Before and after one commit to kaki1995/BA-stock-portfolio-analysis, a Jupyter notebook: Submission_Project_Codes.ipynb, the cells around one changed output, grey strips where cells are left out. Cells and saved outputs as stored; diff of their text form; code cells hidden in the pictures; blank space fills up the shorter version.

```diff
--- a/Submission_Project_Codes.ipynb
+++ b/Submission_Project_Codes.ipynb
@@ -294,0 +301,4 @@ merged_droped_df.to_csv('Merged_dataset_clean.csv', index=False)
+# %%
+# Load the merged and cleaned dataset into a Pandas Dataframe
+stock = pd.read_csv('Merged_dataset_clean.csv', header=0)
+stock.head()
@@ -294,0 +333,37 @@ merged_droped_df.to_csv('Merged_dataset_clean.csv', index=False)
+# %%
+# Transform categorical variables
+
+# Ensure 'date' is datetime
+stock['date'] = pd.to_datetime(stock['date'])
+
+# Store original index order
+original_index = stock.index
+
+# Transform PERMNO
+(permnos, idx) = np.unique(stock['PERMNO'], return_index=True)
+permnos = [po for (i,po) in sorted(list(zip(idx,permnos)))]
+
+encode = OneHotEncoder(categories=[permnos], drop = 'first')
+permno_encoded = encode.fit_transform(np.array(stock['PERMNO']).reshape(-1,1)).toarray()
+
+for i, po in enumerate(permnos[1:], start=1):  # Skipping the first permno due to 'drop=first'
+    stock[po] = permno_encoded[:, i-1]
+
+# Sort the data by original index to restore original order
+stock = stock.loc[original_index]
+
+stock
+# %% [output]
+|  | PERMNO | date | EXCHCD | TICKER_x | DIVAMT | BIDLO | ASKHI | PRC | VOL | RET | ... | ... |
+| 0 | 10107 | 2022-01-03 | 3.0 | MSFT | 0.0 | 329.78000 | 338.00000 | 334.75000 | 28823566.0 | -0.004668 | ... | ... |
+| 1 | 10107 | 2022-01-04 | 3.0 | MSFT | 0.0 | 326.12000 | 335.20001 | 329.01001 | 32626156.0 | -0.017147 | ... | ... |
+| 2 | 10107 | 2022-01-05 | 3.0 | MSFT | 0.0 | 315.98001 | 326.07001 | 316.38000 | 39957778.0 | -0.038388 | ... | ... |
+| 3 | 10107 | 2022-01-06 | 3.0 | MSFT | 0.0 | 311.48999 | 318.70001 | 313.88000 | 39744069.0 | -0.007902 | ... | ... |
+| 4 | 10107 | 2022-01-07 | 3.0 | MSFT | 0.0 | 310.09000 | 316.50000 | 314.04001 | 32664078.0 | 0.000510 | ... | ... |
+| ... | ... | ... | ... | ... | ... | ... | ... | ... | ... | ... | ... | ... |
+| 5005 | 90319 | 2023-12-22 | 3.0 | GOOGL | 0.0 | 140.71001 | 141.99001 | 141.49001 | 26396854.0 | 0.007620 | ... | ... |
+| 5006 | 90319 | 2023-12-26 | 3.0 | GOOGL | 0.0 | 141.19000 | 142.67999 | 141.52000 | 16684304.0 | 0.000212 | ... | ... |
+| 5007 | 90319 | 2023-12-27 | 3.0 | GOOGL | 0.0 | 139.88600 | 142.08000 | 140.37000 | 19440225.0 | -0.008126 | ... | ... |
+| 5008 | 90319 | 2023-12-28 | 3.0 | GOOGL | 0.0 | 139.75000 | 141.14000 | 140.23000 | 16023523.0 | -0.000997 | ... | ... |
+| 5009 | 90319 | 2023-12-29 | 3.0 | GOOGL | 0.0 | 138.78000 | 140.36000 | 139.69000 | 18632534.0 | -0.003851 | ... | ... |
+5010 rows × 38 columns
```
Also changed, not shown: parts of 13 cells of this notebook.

----

Repeat every entry above exactly, leaving nothing out.

## Response below
Before and after one commit to kaki1995/BA-stock-portfolio-analysis, a Jupyter notebook: Submission_Project_Codes.ipynb, the cells around one changed output, grey strips where cells are left out. Cells and saved outputs as stored; diff of their text form; code cells hidden in the pictures; blank space fills up the shorter version.

```diff
--- a/Submission_Project_Codes.ipynb
+++ b/Submission_Project_Codes.ipynb
@@ -294,0 +301,4 @@ merged_droped_df.to_csv('Merged_dataset_clean.csv', index=False)
+# %%
+# Load the merged and cleaned dataset into a Pandas Dataframe
+stock = pd.read_csv('Merged_dataset_clean.csv', header=0)
+stock.head()
@@ -294,0 +333,37 @@ merged_droped_df.to_csv('Merged_dataset_clean.csv', index=False)
+# %%
+# Transform categorical variables
+
+# Ensure 'date' is datetime
+stock['date'] = pd.to_datetime(stock['date'])
+
+# Store original index order
+original_index = stock.index
+
+# Transform PERMNO
+(permnos, idx) = np.unique(stock['PERMNO'], return_index=True)
+permnos = [po for (i,po) in sorted(list(zip(idx,permnos)))]
+
+encode = OneHotEncoder(categories=[permnos], drop = 'first')
+permno_encoded = encode.fit_transform(np.array(stock['PERMNO']).reshape(-1,1)).toarray()
+
+for i, po in enumerate(permnos[1:], start=1):  # Skipping the first permno due to 'drop=first'
+    stock[po] = permno_encoded[:, i-1]
+
+# Sort the data by original index to restore original order
+stock = stock.loc[original_index]
+
+stock
+# %% [output]
+|  | PERMNO | date | EXCHCD | TICKER_x | DIVAMT | BIDLO | ASKHI | PRC | VOL | RET | ... | ... |
+| 0 | 10107 | 2022-01-03 | 3.0 | MSFT | 0.0 | 329.78000 | 338.00000 | 334.75000 | 28823566.0 | -0.004668 | ... | ... |
+| 1 | 10107 | 2022-01-04 | 3.0 | MSFT | 0.0 | 326.12000 | 335.20001 | 329.01001 | 32626156.0 | -0.017147 | ... | ... |
+| 2 | 10107 | 2022-01-05 | 3.0 | MSFT | 0.0 | 315.98001 | 326.07001 | 316.38000 | 39957778.0 | -0.038388 | ... | ... |
+| 3 | 10107 | 2022-01-06 | 3.0 | MSFT | 0.0 | 311.48999 | 318.70001 | 313.88000 | 39744069.0 | -0.007902 | ... | ... |
+| 4 | 10107 | 2022-01-07 | 3.0 | MSFT | 0.0 | 310.09000 | 316.50000 | 314.04001 | 32664078.0 | 0.000510 | ... | ... |
+| ... | ... | ... | ... | ... | ... | ... | ... | ... | ... | ... | ... | ... |
+| 5005 | 90319 | 2023-12-22 | 3.0 | GOOGL | 0.0 | 140.71001 | 141.99001 | 141.49001 | 26396854.0 | 0.007620 | ... | ... |
+| 5006 | 90319 | 2023-12-26 | 3.0 | GOOGL | 0.0 | 141.19000 | 142.67999 | 141.52000 | 16684304.0 | 0.000212 | ... | ... |
+| 5007 | 90319 | 2023-12-27 | 3.0 | GOOGL | 0.0 | 139.88600 | 142.08000 | 140.37000 | 19440225.0 | -0.008126 | ... | ... |
+| 5008 | 90319 | 2023-12-28 | 3.0 | GOOGL | 0.0 | 139.75000 | 141.14000 | 140.23000 | 16023523.0 | -0.000997 | ... | ... |
+| 5009 | 90319 | 2023-12-29 | 3.0 | GOOGL | 0.0 | 138.78000 | 140.36000 | 139.69000 | 18632534.0 | -0.003851 | ... | ... |
+5010 rows × 38 columns
```
Also changed, not shown: parts of 13 cells of this notebook.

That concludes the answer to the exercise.